1. David Bowie
2. Nick Drake
3. Big Star Feisty Face
I made the last one up but he's a generic chart topper aged 17.
1. Bowie has very little talent for any one thing. Sounds wrong, doesn't it? I love Bowie - always have done. He can sing, act, play multiple instruments - in a band or solo, writes songs, has his songs sung by others, receives awards and adulation and so on. But Bowie succeeded with SOME talent and a LOT of hard work. Imagination, inventiveness and foresight were also important elements for Bowie's continued success. Maybe a good manager/agent - don't know.
2. Nick Drake is considered by some as almost God-like. I think he's dull. Nevertheless he was a better singer, songwriter and guitarist than Bowie. The fact that he died young may have had some influence on his career but it was never going anywhere anyway, as far as I can tell.
3. The chart topper met a bloke in a pub, went to an audition and three months later is on stage with 20 girls dancing behind him - a definitive overnight success.
Can you be Big Star? Are you? Then no. You wouldn't be reading this if you were that talented - you'd be making music.
Can you be Nick Drake? Maybe but are you in the right place at the right time with the right product. Success on talent alone is possible but a small niche market is going to be about the best you can achieve, if even that. Drake did have some success but he wasn't Cat Stevens in 1967. He may have went on to achieve mainstream notoriety in his lifetime but only if he was promoted over others - that's just how the music industry works.
Can you be Bowie? Yes, because you understand analogy and can conceive of how it's possible to transform information and are prepared to put in some work. I don't know how Bowie got his initial start but we do know he didn't base his entire career on songs similar to The Laughing Gnome.
So the answer to the title of the question is that if you have the talent you can have overnight success but you will probably need to be given some sort of opportunity by someone else. Maybe you'd be happy with just doing a few small concerts and selling your CDs in the street, and to many that might be success, because even if you do have talent it's not always required by those who would help you exploit it

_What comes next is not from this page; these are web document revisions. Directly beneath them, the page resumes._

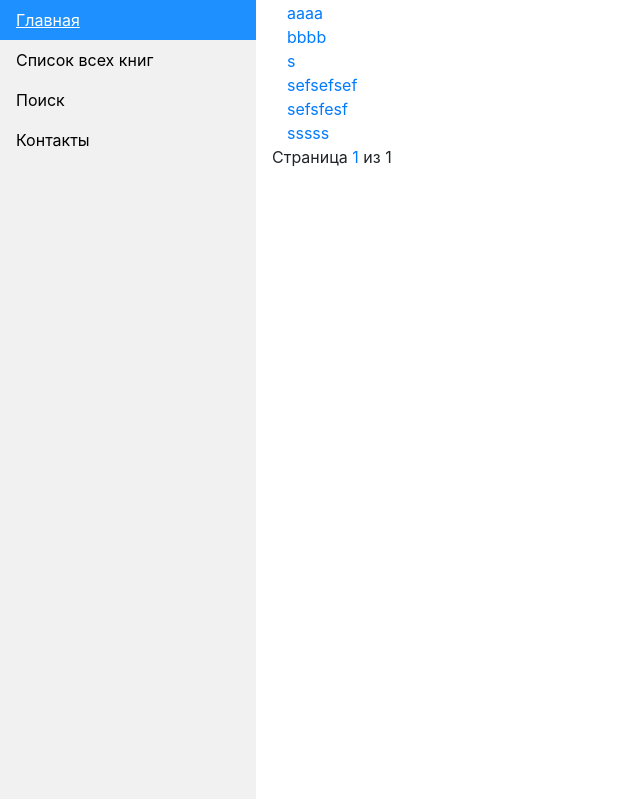
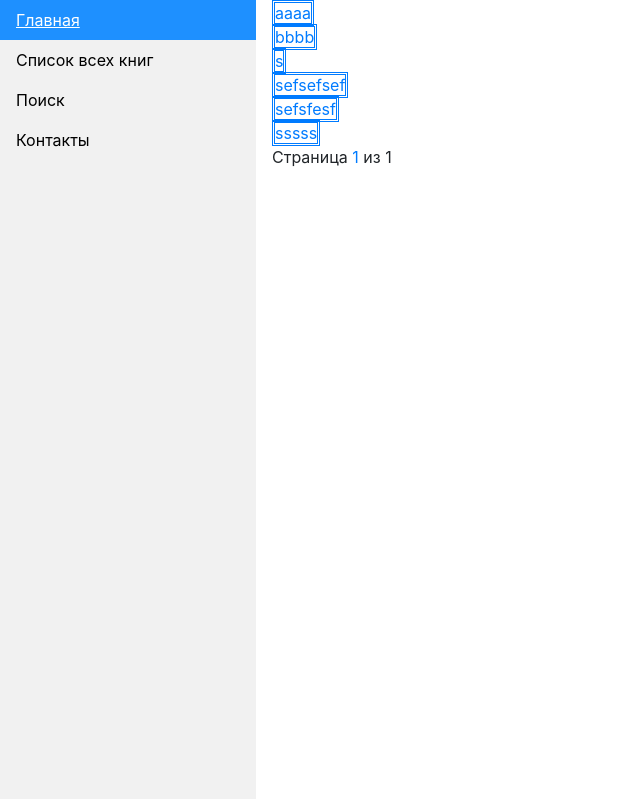
Before and after one commit to vysotsky13/VysotskyAA, a Django app: page /books_list/ in a window 1280 px wide. Shown: the top 799 px of the page, without its empty margins (0-640 px from the left). Run offline with Django 3.2, Linux system fonts and the light colour scheme; data comes from the database, SQL or seed files in the repository; some libraries are stand-ins or nearby versions.

Commit message:
commit #5

```diff
--- a/templates/books/books_list.html
+++ b/templates/books/books_list.html
@@ -7,9 +7,7 @@
 
 {% block content %}
     {% for q in query %}
-        <div class="col-md-4">
-            <a href="{% url 'book_single' q.id %}">{{ q.title }}</a>
-        </div>
+        <a style="border: double" href="{% url 'book_single' q.id %}">{{ q.title }}</a><br>
     {% endfor %}
 
     <div class="row pagination-wrap" style="margin-bottom: 20px">
```
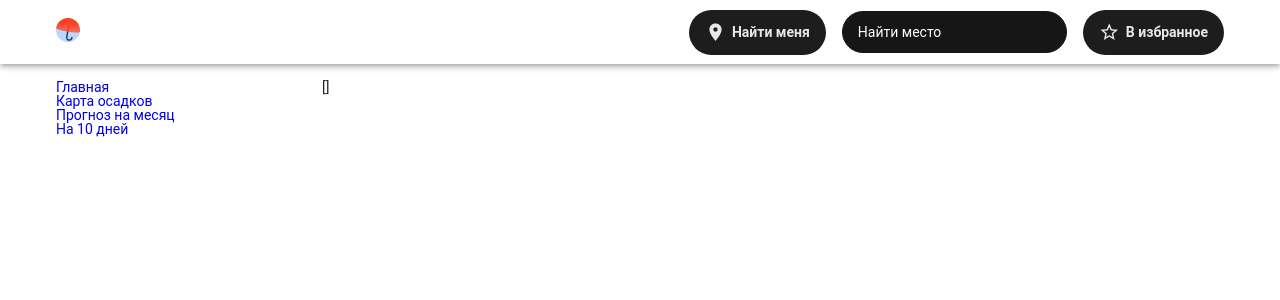
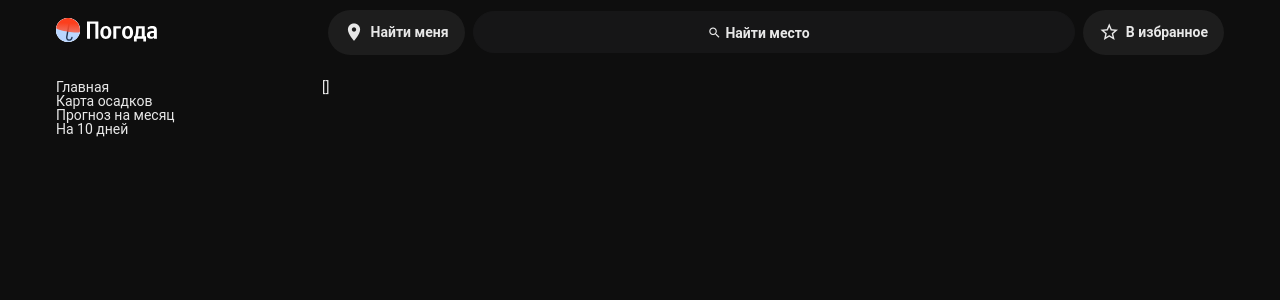
Before and after one commit to DiAbello/TheWeather, a Nuxt app: page / in a window 1280 px wide. Shown: the top 300 px of the page. Built offline with nearby package versions, Linux system fonts and the light colour scheme.

Commit message:
Initial commit

```diff
--- a/assets/css/_nullstyle.css
+++ b/assets/css/_nullstyle.css
@@ -28,7 +28,6 @@ html,
 body {
     height: 100%;
     width: 100%;
-    font-size: 100%;
     line-height: 1;
     font-size: 14px;
     -ms-text-size-adjust: 100%;
--- a/assets/css/darkTheme.css
+++ b/assets/css/darkTheme.css
@@ -1,6 +1,18 @@
+:root {
+    --DefaultTextColor: #E8E8E8;
+    --DefaultBackgroundColor: #0E0E0E;
+}
+
 html,
 body,
 #app {
-    background-color: #161617 !important;
-    color: #E8E8E8 !important;
+    background-color: var(--DefaultBackgroundColor) !important;
+    color: var(--DefaultTextColor) !important;
+    a {
+        color: var(--DefaultTextColor);
+    }
 }
+.v-application {
+    background-color: var(--DefaultBackgroundColor) !important;
+    color: var(--DefaultTextColor) !important;
+}
--- a/components/app/UI/input.vue
+++ b/components/app/UI/input.vue
@@ -1,28 +1,74 @@
 <template>
+  <div class="input-area">
     <input
+        v-model="inputValue"
+        placeholder=""
         class="input"
-      placeholder="Найти место"
-      v-model="inputValue"
-  />
+
+    >
+    </input>
+    <div class="placeholder">
+      <VIcon class="placeholder__icon" :icon="Icon"/>
+      <span class="placeholder__text">
+        {{placeholder}}
+      </span>
+    </div>
+  </div>
 </template>
 
 <script setup lang="ts">
-
 const inputValue = ref<string>('')
+defineProps({
+  placeholder: {
+    type: String,
+    required: true
+  },
+  Icon: {
+    type: String,
+    required: false
+  }
+})
 
 </script>
 
 <style scoped lang="scss">
+.input-area {
+  position: relative;
+  width: 100%;
   .input {
     background-color: #161617;
     padding: 12px 15px;
     border-radius: 32px;
     border: 1px solid #161617;
-  &:hover{
+    color: var(--DefaultTextColor);
+    width: 100%;
+    &:hover {
       border: 1px solid #404040;
     }
-  &::placeholder{
-    color: white;
+    &:focus + .placeholder {
+        display: none;
     }
   }
+    .placeholder {
+      user-select: none;
+      pointer-events: none;
+      display: flex;
+      justify-content: center;
+      align-items: center;
+      gap: 4px;
+      color: var(--DefaultTextColor);
+      position: absolute;
+      top: 35%;
+      left: 39%;
+      &__icon {
+        font-weight: 300;
+        font-size: 14px;
+      }
+      &__text {
+        font-size: 14px;
+        font-weight: 600;
+      }
+    }
+  }
+
 </style>
--- a/components/app/menu.vue
+++ b/components/app/menu.vue
@@ -17,10 +17,6 @@
   </div>
 </template>
 
-<script setup lang="ts">
-
-</script>
-
 <style scoped lang="scss">
 .menu {
   min-width: 258px;
--- a/components/app/nav-bar.vue
+++ b/components/app/nav-bar.vue
@@ -11,7 +11,7 @@ watch(updatedInputValue, async () => {
 <template>
   <VAppBar class="nav-bar">
     <VContainer>
-      <div class="header d-flex justify-space-between align-center ga-4">
+      <div class="header d-flex justify-space-between align-center ga-2">
         <VAppBarTitle class="flex-0-0-10">
           <img src="@/assets/logo.svg" alt="">
         </VAppBarTitle>
@@ -24,6 +24,9 @@ watch(updatedInputValue, async () => {
         <AppUIInput
           v-model="inputValue"
           @input="handleInput"
+          Icon="mdi-magnify"
+          placeholder="Найти место"
+          class="fill"
         />
         <AppUIButton>
           <VIcon icon="mdi-star-outline"/>
@@ -38,6 +41,10 @@ watch(updatedInputValue, async () => {
 
 <style lang="scss" scoped>
 .nav-bar {
-
+  background-color: #0E0E0E !important;
+  box-shadow: none !important;
+}
+.fill {
+  flex: 1 1 29%;
 }
 </style>
```
Also changed, not shown: components/app/UI/button.vue (+5 -2 lines), 1 other file (tests, documents, lock files or other folders). Lines whose indentation alone changed are shown as unchanged.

The moral of this ramble being that we should emulate Bowie for success in marketing by being adaptable to market needs, fulfilling those needs by whatever means is necessary and by improving or learning new skills all the time so that when opportunities arise you are prepared to meet them. I think we have reached a conclusion which has probably been reached a million times already on this forum - seems like I've just repeated the obvious in a different way.
There you go then: you can become an overnight success with a fair amount of talent if you stand out and get hired (Big Star Feisty Face). Or you be the best in your field at the time and hope that your output is liked by those who have to output it or take a tiny piece of the cake instead of the whole thing (Nick Drake). Or you can start with a few skills and determination and end up with overnight success after overnight success so long as you trudge on (David Bowie).
TO BOWIE FANS:
You have to admit that you never, ever play Aladdin Sane in its entirety.
And can you honestly say that you can get through more than 30 seconds of Bowie's voice on his cover of Laurie Anderson's Superman?
His sax playing? A bit rough.
He's not known for his guitar licks.
His film acting a bit wooden, maybe?
His songs pretty awful at times - the album above being an example.
All of this and I still like him? He INSISTED that I did! And I sing his songs to myself all the time. Fill Your Heart is a good one for that.